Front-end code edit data

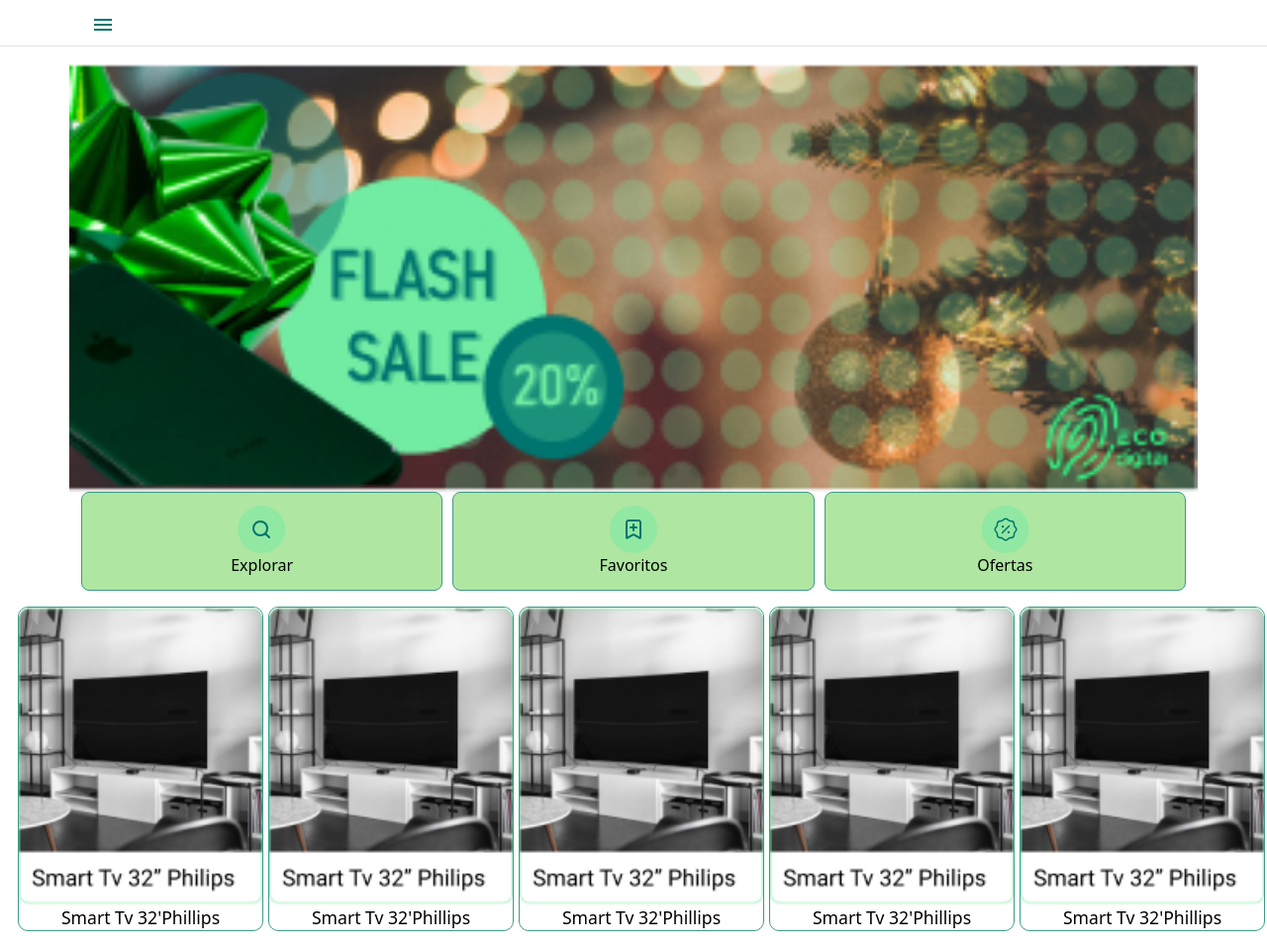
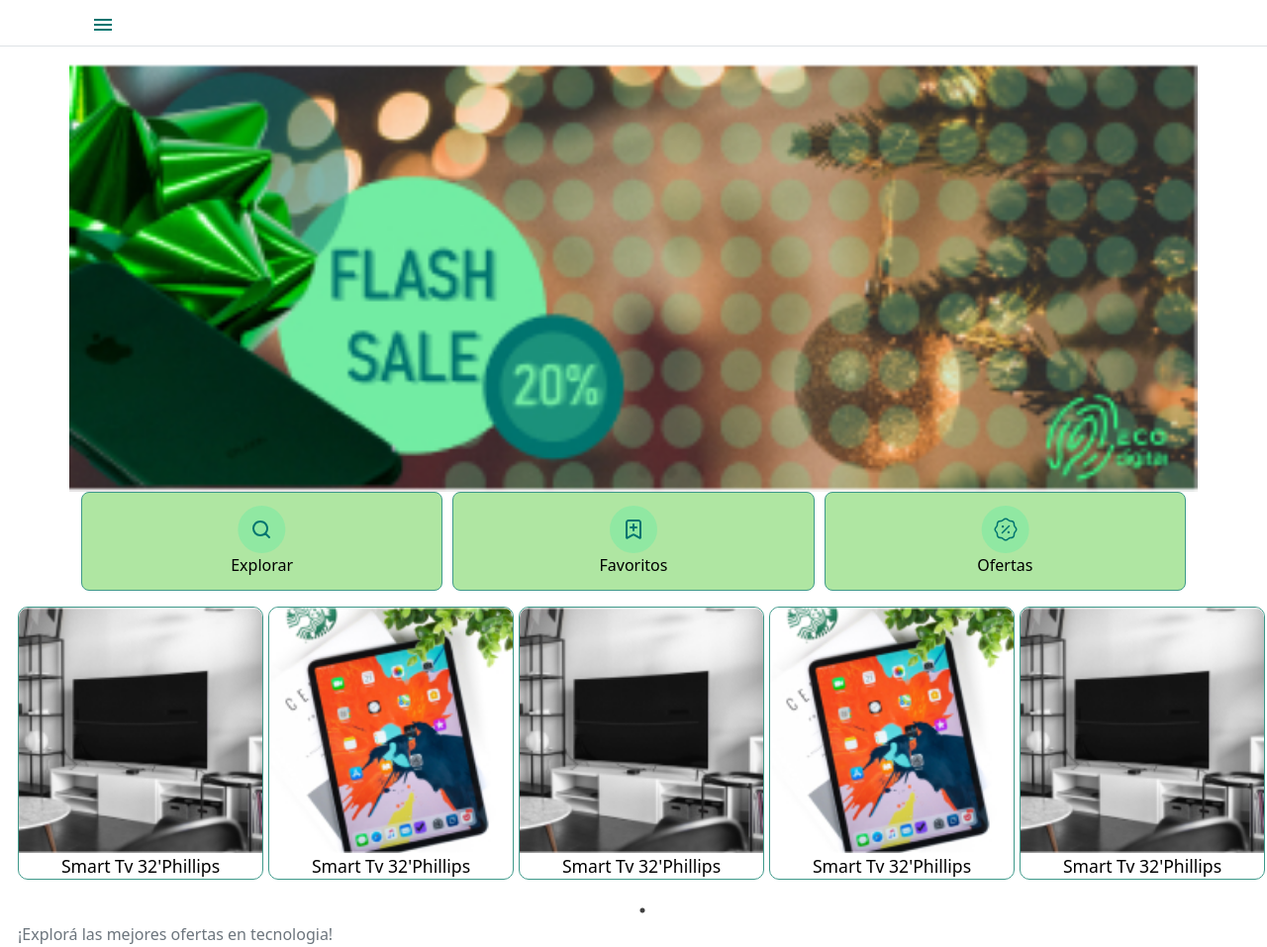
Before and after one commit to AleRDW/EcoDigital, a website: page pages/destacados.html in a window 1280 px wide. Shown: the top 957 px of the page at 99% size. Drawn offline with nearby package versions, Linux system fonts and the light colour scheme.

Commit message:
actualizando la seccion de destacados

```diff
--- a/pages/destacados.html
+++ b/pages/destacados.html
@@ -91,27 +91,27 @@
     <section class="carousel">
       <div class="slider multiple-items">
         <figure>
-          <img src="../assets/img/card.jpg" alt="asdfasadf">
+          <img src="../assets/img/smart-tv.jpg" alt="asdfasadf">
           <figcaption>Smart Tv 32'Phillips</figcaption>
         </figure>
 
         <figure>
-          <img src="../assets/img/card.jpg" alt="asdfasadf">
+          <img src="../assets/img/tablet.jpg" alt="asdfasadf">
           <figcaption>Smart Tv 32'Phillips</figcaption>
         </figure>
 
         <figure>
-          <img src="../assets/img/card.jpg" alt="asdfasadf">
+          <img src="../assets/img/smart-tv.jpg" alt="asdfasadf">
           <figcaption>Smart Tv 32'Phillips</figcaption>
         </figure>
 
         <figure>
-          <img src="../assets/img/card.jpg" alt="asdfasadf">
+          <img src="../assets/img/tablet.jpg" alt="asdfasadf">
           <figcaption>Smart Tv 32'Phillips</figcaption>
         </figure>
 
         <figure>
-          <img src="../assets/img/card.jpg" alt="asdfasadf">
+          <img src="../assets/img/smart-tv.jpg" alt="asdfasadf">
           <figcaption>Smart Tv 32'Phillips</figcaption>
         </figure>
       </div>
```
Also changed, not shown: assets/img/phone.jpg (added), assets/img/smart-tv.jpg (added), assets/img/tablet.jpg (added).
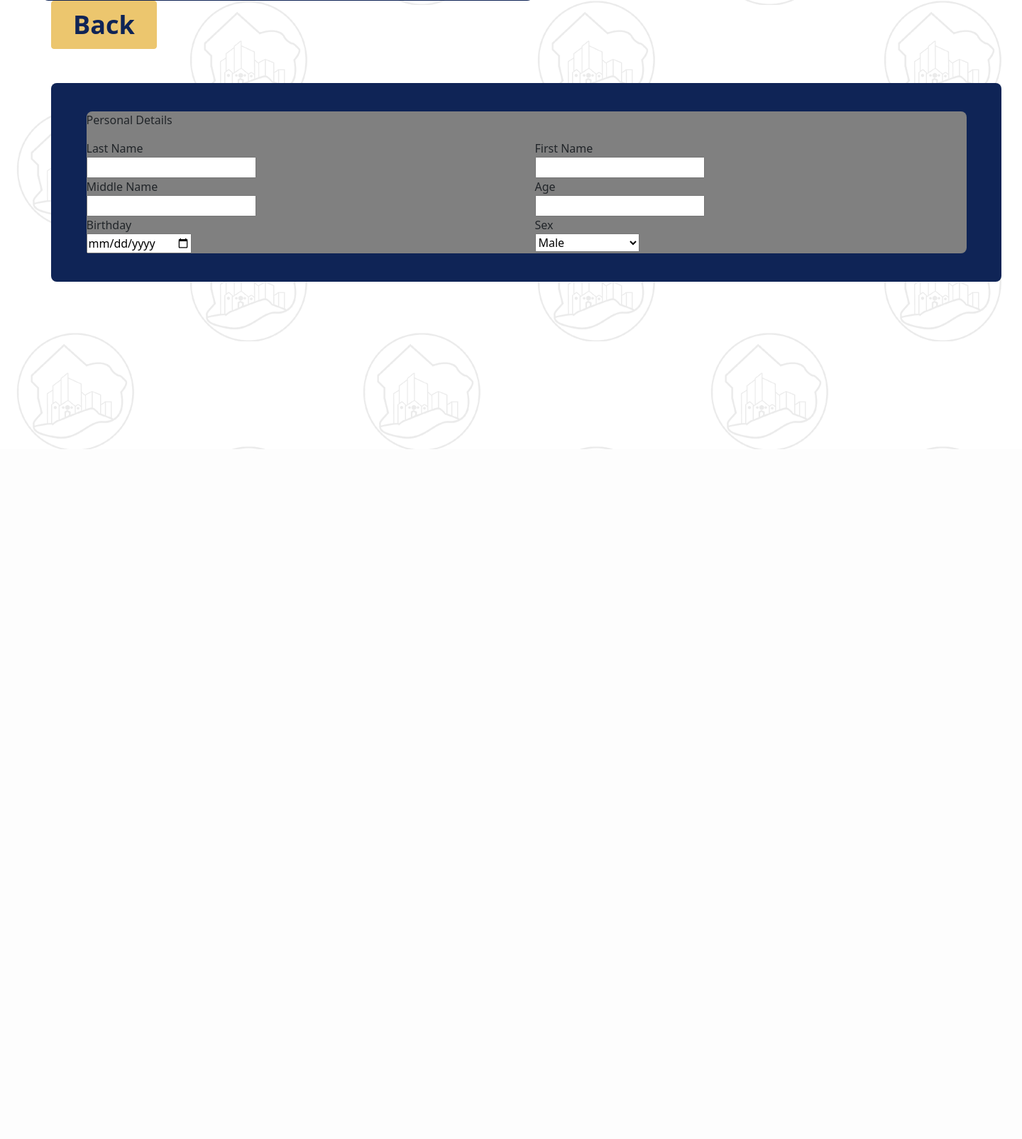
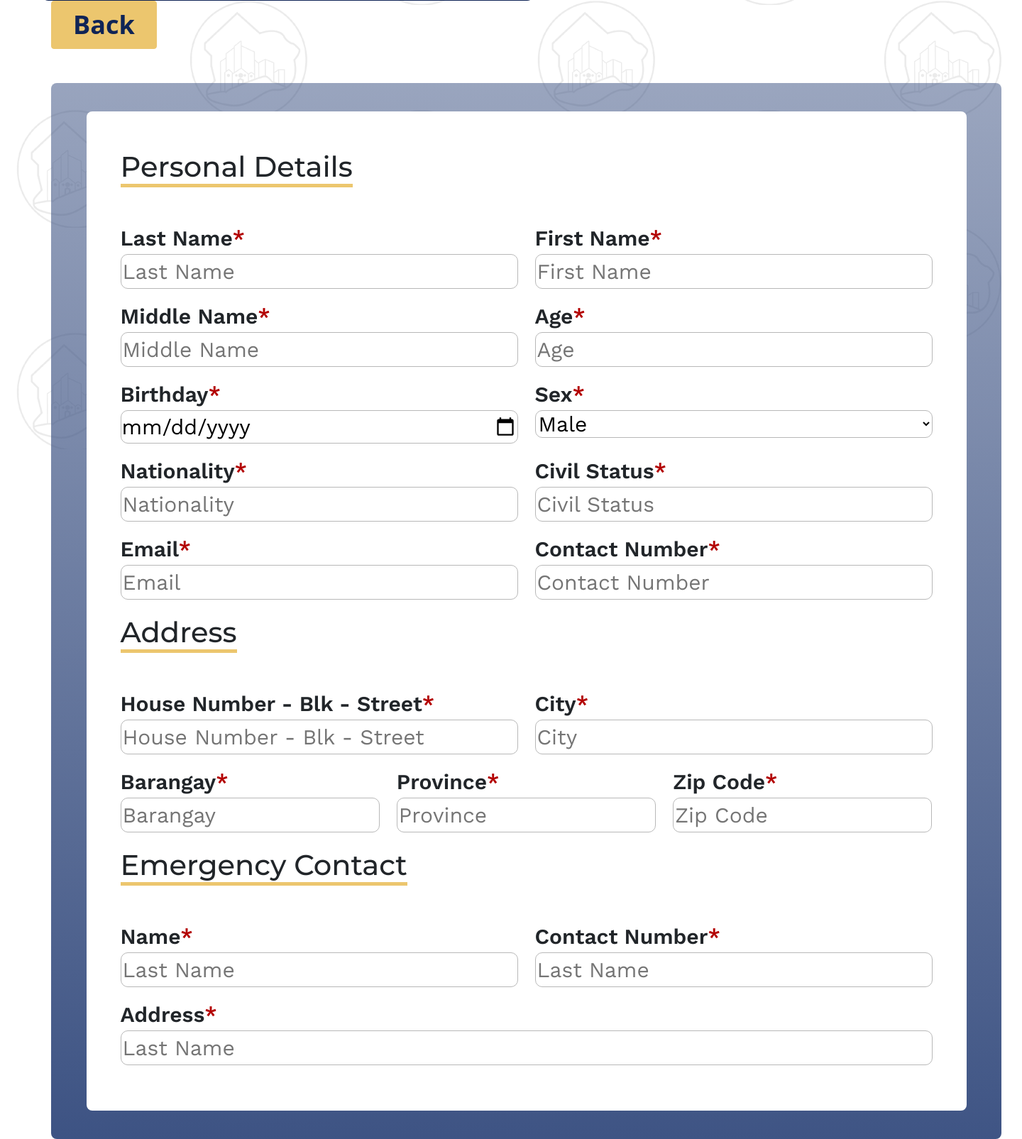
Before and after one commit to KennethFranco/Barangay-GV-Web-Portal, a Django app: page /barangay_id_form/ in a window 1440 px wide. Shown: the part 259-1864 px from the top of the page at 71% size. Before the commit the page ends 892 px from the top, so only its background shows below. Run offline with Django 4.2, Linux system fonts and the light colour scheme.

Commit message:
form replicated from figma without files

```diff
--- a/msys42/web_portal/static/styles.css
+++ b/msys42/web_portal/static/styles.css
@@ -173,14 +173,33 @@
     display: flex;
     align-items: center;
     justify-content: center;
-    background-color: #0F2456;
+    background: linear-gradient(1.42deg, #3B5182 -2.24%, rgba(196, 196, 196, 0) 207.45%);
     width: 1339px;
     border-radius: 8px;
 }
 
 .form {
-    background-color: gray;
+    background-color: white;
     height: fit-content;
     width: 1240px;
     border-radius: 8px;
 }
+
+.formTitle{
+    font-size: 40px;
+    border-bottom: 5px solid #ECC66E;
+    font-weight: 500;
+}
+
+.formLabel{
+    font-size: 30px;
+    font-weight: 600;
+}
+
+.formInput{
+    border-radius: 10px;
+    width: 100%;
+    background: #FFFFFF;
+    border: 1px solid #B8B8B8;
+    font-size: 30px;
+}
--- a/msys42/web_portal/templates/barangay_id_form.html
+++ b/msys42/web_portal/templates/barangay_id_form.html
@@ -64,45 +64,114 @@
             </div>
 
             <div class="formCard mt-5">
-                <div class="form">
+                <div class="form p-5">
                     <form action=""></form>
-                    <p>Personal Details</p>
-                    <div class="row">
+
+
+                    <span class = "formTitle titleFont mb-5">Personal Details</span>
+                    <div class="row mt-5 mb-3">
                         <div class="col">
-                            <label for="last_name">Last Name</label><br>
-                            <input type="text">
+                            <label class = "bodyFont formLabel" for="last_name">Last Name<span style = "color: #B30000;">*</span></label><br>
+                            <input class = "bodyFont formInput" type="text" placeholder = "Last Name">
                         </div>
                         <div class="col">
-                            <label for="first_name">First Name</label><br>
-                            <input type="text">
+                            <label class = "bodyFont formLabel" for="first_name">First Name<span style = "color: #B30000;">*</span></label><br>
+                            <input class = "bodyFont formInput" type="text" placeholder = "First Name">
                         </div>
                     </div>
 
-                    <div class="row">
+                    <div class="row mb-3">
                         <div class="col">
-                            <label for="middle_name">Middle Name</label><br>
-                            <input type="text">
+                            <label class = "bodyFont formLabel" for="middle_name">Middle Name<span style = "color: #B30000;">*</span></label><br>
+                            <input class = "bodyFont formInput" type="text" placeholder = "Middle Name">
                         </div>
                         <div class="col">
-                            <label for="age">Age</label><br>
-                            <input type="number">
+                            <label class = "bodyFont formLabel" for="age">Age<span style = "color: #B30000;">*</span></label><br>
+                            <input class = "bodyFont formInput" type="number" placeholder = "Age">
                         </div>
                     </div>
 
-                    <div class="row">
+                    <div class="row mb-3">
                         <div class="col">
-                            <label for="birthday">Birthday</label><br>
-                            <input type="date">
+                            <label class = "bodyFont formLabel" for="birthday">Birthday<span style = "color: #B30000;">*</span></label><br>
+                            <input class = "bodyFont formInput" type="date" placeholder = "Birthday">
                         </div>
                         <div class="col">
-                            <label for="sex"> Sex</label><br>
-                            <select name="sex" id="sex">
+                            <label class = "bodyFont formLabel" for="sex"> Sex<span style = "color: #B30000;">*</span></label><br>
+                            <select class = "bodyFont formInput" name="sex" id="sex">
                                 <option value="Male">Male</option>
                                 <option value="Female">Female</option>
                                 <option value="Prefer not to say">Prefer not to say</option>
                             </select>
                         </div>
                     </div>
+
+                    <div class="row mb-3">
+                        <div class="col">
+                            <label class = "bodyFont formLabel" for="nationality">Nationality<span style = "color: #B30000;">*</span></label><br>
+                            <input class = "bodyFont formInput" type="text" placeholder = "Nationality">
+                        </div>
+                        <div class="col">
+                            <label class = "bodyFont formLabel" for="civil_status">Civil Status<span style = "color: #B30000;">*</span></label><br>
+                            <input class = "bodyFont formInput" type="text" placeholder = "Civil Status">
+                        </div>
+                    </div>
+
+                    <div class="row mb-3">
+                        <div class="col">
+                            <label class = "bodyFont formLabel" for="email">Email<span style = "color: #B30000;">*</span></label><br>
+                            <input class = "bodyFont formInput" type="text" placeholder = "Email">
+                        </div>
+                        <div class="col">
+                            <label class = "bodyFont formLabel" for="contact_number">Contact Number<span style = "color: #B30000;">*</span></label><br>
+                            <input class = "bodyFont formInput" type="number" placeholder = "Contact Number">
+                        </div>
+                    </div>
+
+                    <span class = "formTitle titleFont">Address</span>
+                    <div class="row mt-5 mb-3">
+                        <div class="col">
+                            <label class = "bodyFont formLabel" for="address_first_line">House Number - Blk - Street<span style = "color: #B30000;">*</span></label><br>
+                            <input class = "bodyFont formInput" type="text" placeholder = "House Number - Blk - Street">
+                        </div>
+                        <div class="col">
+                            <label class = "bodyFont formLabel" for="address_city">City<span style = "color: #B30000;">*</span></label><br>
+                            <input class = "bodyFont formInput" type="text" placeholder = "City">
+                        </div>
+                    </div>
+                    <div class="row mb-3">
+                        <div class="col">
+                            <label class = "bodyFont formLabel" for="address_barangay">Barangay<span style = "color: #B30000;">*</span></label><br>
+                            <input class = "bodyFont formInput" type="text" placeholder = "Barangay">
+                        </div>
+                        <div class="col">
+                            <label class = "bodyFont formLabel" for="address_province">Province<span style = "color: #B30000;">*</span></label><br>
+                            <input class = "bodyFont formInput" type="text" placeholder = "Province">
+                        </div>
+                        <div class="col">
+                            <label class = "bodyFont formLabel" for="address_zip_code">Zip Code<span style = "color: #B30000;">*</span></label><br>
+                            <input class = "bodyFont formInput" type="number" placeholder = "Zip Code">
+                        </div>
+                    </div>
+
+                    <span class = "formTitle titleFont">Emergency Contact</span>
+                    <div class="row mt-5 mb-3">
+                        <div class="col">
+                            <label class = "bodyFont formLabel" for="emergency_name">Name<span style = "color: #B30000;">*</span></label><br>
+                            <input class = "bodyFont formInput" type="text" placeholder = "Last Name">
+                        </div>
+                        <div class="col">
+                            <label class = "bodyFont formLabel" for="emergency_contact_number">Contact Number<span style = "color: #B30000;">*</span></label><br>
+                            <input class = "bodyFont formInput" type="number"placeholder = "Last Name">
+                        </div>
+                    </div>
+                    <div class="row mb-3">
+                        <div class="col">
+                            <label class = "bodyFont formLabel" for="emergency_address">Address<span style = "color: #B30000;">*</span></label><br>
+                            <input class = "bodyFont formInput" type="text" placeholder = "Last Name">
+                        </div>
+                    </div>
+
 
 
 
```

== What you have to do ==
Search the entries for the string "background" and collect each line that has it.

== Response box ==
Before and after one commit to KennethFranco/Barangay-GV-Web-Portal, a Django app: page /barangay_id_form/ in a window 1440 px wide. Shown: the part 259-1864 px from the top of the page at 71% size. Before the commit the page ends 892 px from the top, so only its background shows below. Run offline with Django 4.2, Linux system fonts and the light colour scheme.
-    background-color: #0F2456;
+    background: linear-gradient(1.42deg, #3B5182 -2.24%, rgba(196, 196, 196, 0) 207.45%);
-    background-color: gray;
+    background-color: white;
+    background: #FFFFFF;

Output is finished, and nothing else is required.